After considering a variety of new taxes to fund water quality efforts in Vermont, lawmakers now say they can clean up the state’s waterways without raising a dime.
Lawmakers have spent the past four years trying to find a long-term funding mechanism for a water quality initiative that’s expected to cost about $2 billion over the next 20 years. As recently as last week, they were contemplating several revenue proposals, including a sales tax on certain services offered by technology companies.
But lawmakers changed tack this week after fiscal analysts projected a year-end budget surplus. Senate President Pro Tem Tim Ashe said stronger-than-expected state revenues have obviated the need to raise taxes for water quality.

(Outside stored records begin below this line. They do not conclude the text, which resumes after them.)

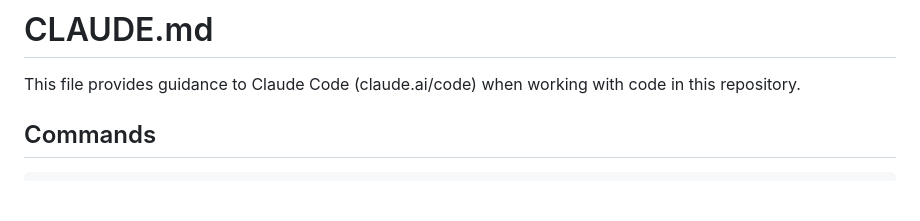
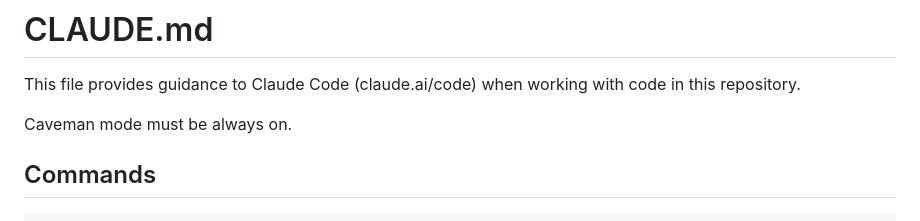
Before and after one commit to c4mbr0nn3/resume, a Markdown page: CLAUDE.md, the part around the change. Drawn GitHub-style; blank space fills up the shorter version.

Commit message:
chore: enforce caveman mode always on

```diff
--- a/CLAUDE.md
+++ b/CLAUDE.md
@@ -1,6 +1,8 @@
 # CLAUDE.md
 
 This file provides guidance to Claude Code (claude.ai/code) when working with code in this repository.
+
+Caveman mode must be always on.
 
 ## Commands
 
```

“Our strategy is never to be ‘tax first, figure out how to spend it later.’ If the dollars are available to meet the needs, then that’s great,” Ashe said Tuesday.
It’s a remarkable turnabout for a Legislature that had, until recently, criticized Gov. Phil Scott’s proposal to pay for water quality activities with existing state revenues.
Ashe said news of the surplus has altered the fiscal landscape, and he said that’s allowed lawmakers to solve their water quality dilemma without raising new taxes.
“Anyone who observes the legislative process knows that any new revenue source that’s put on the table is vehemently opposed by some constituency,” Ashe said.
Tom Torti, president of the Lake Champlain Regional Chamber of Commerce, said lawmakers should endure that opposition and create a new revenue source for water quality funding.
Torti said the plan approved by Senate lawmakers Tuesday doesn’t address water quality funding needs beyond the next fiscal year.
“It’s, you know, literally the old saying of moving the deck chairs on the Titanic,” Torti said.
Now, legislation approved by the full Senate on Tuesday technically does create a long-term revenue source for water quality funding: It does so by changing state law, so that 6% of the existing rooms and meals tax will now go to a clean water fund every year.
Lawmakers want to use the revenue surplus this year to backfill the $8-million hole that the reallocation will create in the general fund budget next year. In the following fiscal year, the rooms and meals tax reallocation will set the general fund back by $12 million.
However, Torti said, there’s no guarantee that surpluses will be available to fill that gap.
“You can’t do this in one-year tranches,” Torti said. “It is feckless fiscal policy.”
Torti’s own organization lobbied heavily against some of the water quality tax proposals floated by lawmakers this year. He said he prefers a per-parcel fee on every landowner in the state, a proposal that has failed to gain traction in the Legislature.
Calais Rep. Janet Ancel, who chairs the House Committee on Ways and Means, said the revenue jump that fueled the surplus this year is not a one-time phenomenon.
Ancel said analysts think Vermont will see ongoing revenue jumps of about $15 million annually — not just in the next fiscal year, but into the future. She said that ongoing revenue growth mitigates the risk associated with the Legislature’s approach.
“If there’s money available in fiscal [year] ‘20 and ongoing that we feel reasonably assured about, I think it’s a reasonable solution,” Ancel said Tuesday.
Jon Groveman, with the Vermont Natural Resources Council, said his organization is happy to see lawmakers allocate increased funding for water quality activities, but he said the decision not to create a new revenue source to pay for it makes that funding tenuous.
“So if there’s a gap in the budget or we hit a recession, you know, there’s going to be pressure to reallocate that money,” Groveman said. “That’s the reality of it.”
The Scott administration has yet to weigh in on the Legislature’s latest funding plan.